Review by Luke Carberry
It seems as though there are very few competent crime based thrillers being released today. Viewers are constantly holding out for the next stylised, exciting, and profound genre staple, in the vein of David Fincher’s Seven. More often than not they’re left with something lacking originality, simply piggybacking off the success of a thirteen-year-old film. In one way The Horsemen is different, in that it seems content with piggybacking off the success of an eight-year-old TV franchise instead.
Dennis Quaid plays Aidan Breslin, a detective devoted to his work, who has recently lost his wife, and is growing distant from his two sons as a result. When a series of gruesome murders take place, Quaid’s character is assigned to the case. Due to the nature of the killings, he soon discovers that the culprits have been inspired by the Four Horsemen of the Apocalypse.
Jonas Åkerlund is primarily a director of music videos, but you wouldn’t be surprised having watched The Horsemen. The film posses the main attribute of something shot for VH1, in that it looks like it was intended for TV. Åkerlund’s visual style is bland to say the least, with long lingering shots and predictably drab lighting not doing nearly enough to support the scenes of supposed tension. The film’s opening credits reveal that Michael Bay was in fact one of the producers, and despite his recent Transformers adaptations being big, loud special effects spectacles with nothing more to offer, one can’t help but think that if he was helming this project there would at least be some sort of visual panache. Other cinematic elements; such as the score, don’t even deserve a mention, being made up of nothing more than a constant hum of violins, with the odd bit of piano thrown in as a weak attempt at variety.
On the plus side, the film boasts some very capable actors at its forefront. Both Dennis Quaid and Zhang Ziyi (who plays a suspected killer) are seasoned pros, who have demonstrated great range in the past. Unfortunately Quaid isn’t given much to do other than mope about and stumble upon leads. As for Zhang, this is her second fully English role, and she’s been unfairly burdened with some lengthy monologues, try as she might to deliver them.
Dave Callaham’s script about a group of Bible obsessed killers might sound exciting on paper, but the link between the Four Horsemen is barely explored, and is merely used as a thin veil to reveal some inept social commentary towards the end of the film, usually spewed out by the presenter of a daytime chat show. It’s brash, insensitive, and used to drum up unnecessary fear. However; fear not, as the ending is your usual Hollywood cop out, which renders any point the film was trying to make lifeless.
The Horsemen has been made multiple times before, with far more successful results. I‘m not actually referring to other films here, but to numerous episodes of CSI. It’s not a bad film, but when you can switch on your TV at any time of the day, and catch a forty minute episode of a crime drama which does exactly the same thing, what’s the point in wasting your time elsewhere?
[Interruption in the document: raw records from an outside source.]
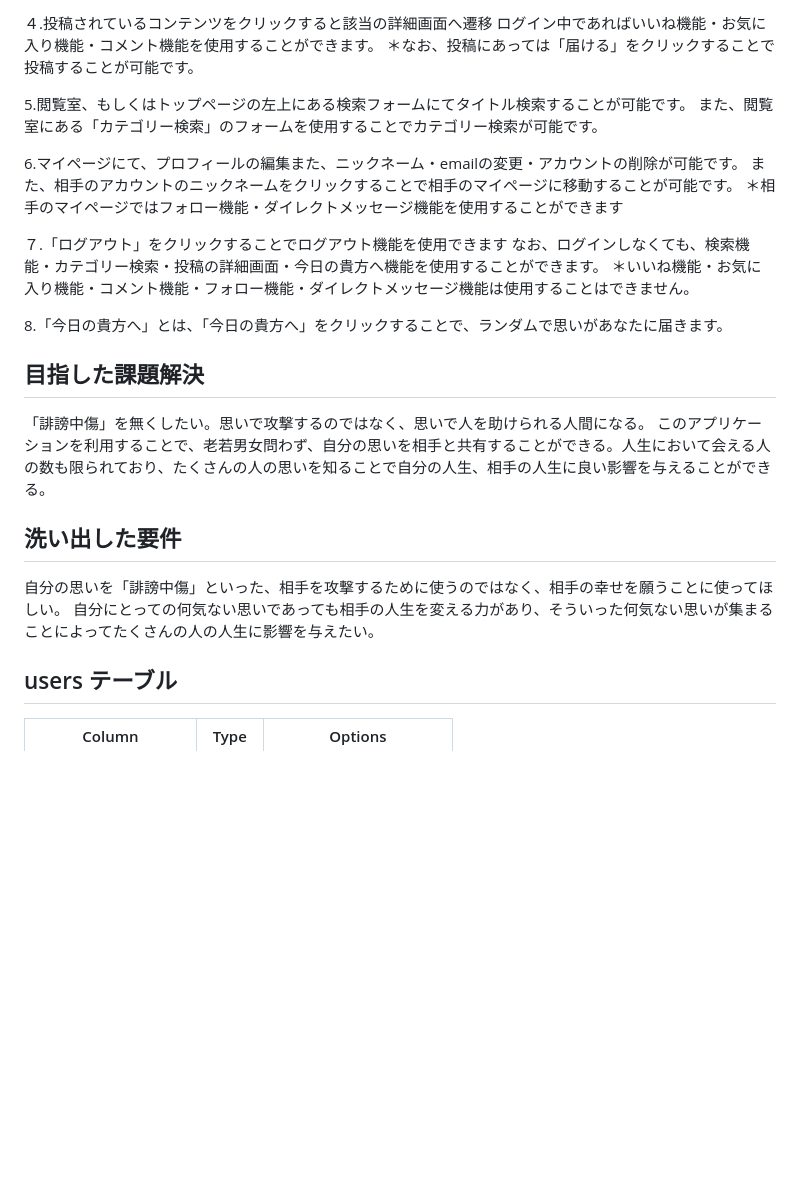
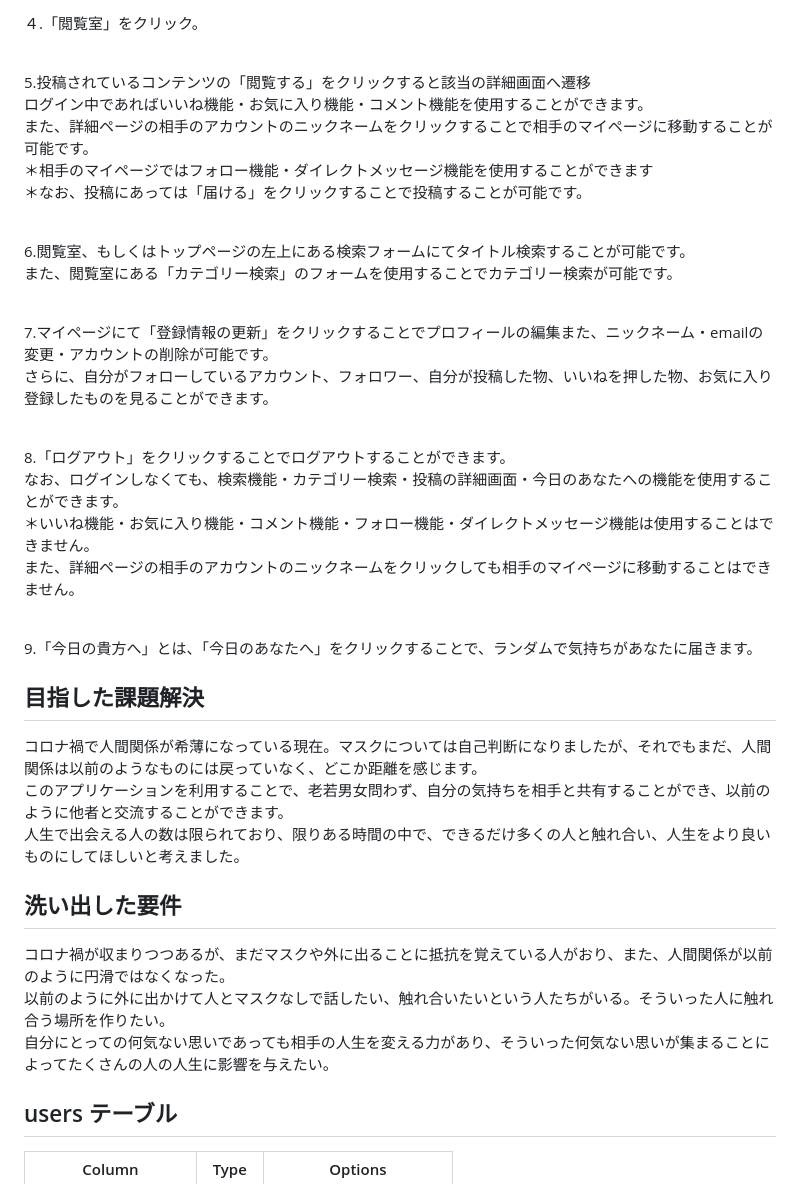
Before and after one commit to tech-zack/from-me-to-you-1, a Markdown page: README.md, the part around one of its changes. GitHub-like rendering; blank space fills up the shorter version.

```diff
--- a/README.md
+++ b/README.md
@@ -73,28 +68,34 @@
 
-４.投稿されているコンテンツをクリックすると該当の詳細画面へ遷移
-ログイン中であればいいね機能・お気に入り機能・コメント機能を使用することができます。
-＊なお、投稿にあっては「届ける」をクリックすることで投稿することが可能です。
+<br>４.「閲覧室」をクリック。
 
-5.閲覧室、もしくはトップページの左上にある検索フォームにてタイトル検索することが可能です。
-また、閲覧室にある「カテゴリー検索」のフォームを使用することでカテゴリー検索が可能です。
+<br>5.投稿されているコンテンツの「閲覧する」をクリックすると該当の詳細画面へ遷移
+<br>ログイン中であればいいね機能・お気に入り機能・コメント機能を使用することができます。
+<br>また、詳細ページの相手のアカウントのニックネームをクリックすることで相手のマイページに移動することが可能です。
+<br>＊相手のマイページではフォロー機能・ダイレクトメッセージ機能を使用することができます
+<br>＊なお、投稿にあっては「届ける」をクリックすることで投稿することが可能です。
 
-6.マイページにて、プロフィールの編集また、ニックネーム・emailの変更・アカウントの削除が可能です。
-また、相手のアカウントのニックネームをクリックすることで相手のマイページに移動することが可能です。
-＊相手のマイページではフォロー機能・ダイレクトメッセージ機能を使用することができます
+<br>6.閲覧室、もしくはトップページの左上にある検索フォームにてタイトル検索することが可能です。
+<br>また、閲覧室にある「カテゴリー検索」のフォームを使用することでカテゴリー検索が可能です。
 
-７.「ログアウト」をクリックすることでログアウト機能を使用できます
-なお、ログインしなくても、検索機能・カテゴリー検索・投稿の詳細画面・今日の貴方へ機能を使用することができます。
-＊いいね機能・お気に入り機能・コメント機能・フォロー機能・ダイレクトメッセージ機能は使用することはできません。
+<br>7.マイページにて「登録情報の更新」をクリックすることでプロフィールの編集また、ニックネーム・emailの変更・アカウントの削除が可能です。
+<br>さらに、自分がフォローしているアカウント、フォロワー、自分が投稿した物、いいねを押した物、お気に入り登録したものを見ることができます。
 
-8.「今日の貴方へ」とは、「今日の貴方へ」をクリックすることで、ランダムで思いがあなたに届きます。
+<br>8.「ログアウト」をクリックすることでログアウトすることができます。
+<br>なお、ログインしなくても、検索機能・カテゴリー検索・投稿の詳細画面・今日のあなたへの機能を使用することができます。
+<br>＊いいね機能・お気に入り機能・コメント機能・フォロー機能・ダイレクトメッセージ機能は使用することはできません。
+<br>また、詳細ページの相手のアカウントのニックネームをクリックしても相手のマイページに移動することはできません。
+
+<br>9.「今日の貴方へ」とは、「今日のあなたへ」をクリックすることで、ランダムで気持ちがあなたに届きます。
 
 ## 目指した課題解決
-「誹謗中傷」を無くしたい。思いで攻撃するのではなく、思いで人を助けられる人間になる。
-このアプリケーションを利用することで、老若男女問わず、自分の思いを相手と共有することができる。人生において会える人の数も限られており、たくさんの人の思いを知ることで自分の人生、相手の人生に良い影響を与えることができる。
+コロナ禍で人間関係が希薄になっている現在。マスクについては自己判断になりましたが、それでもまだ、人間関係は以前のようなものには戻っていなく、どこか距離を感じます。
+<br>このアプリケーションを利用することで、老若男女問わず、自分の気持ちを相手と共有することができ、以前のように他者と交流することができます。
+<br>人生で出会える人の数は限られており、限りある時間の中で、できるだけ多くの人と触れ合い、人生をより良いものにしてほしいと考えました。
 
 ## 洗い出した要件
-自分の思いを「誹謗中傷」といった、相手を攻撃するために使うのではなく、相手の幸せを願うことに使ってほしい。
-自分にとっての何気ない思いであっても相手の人生を変える力があり、そういった何気ない思いが集まることによってたくさんの人の人生に影響を与えたい。
+コロナ禍が収まりつつあるが、まだマスクや外に出ることに抵抗を覚えている人がおり、また、人間関係が以前のように円滑ではなくなった。
+<br>以前のように外に出かけて人とマスクなしで話したい、触れ合いたいという人たちがいる。そういった人に触れ合う場所を作りたい。
+<br>自分にとっての何気ない思いであっても相手の人生を変える力があり、そういった何気ない思いが集まることによってたくさんの人の人生に影響を与えたい。
 
 
 ## users テーブル
```
Also changed, not shown: other parts of README.md (+42 -47 lines).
Director: Jonas Åkerlund
Writer: Dave Callaham
Producers: Brad Fuller, Andrew Form, Michael Bay
Starring: Dennis Quaid, Zhang Ziyi, Clifton Collins Jr., Lou Taylor Pucci
Year of Release: 2009
September 10, 2009, 12:17pm Comments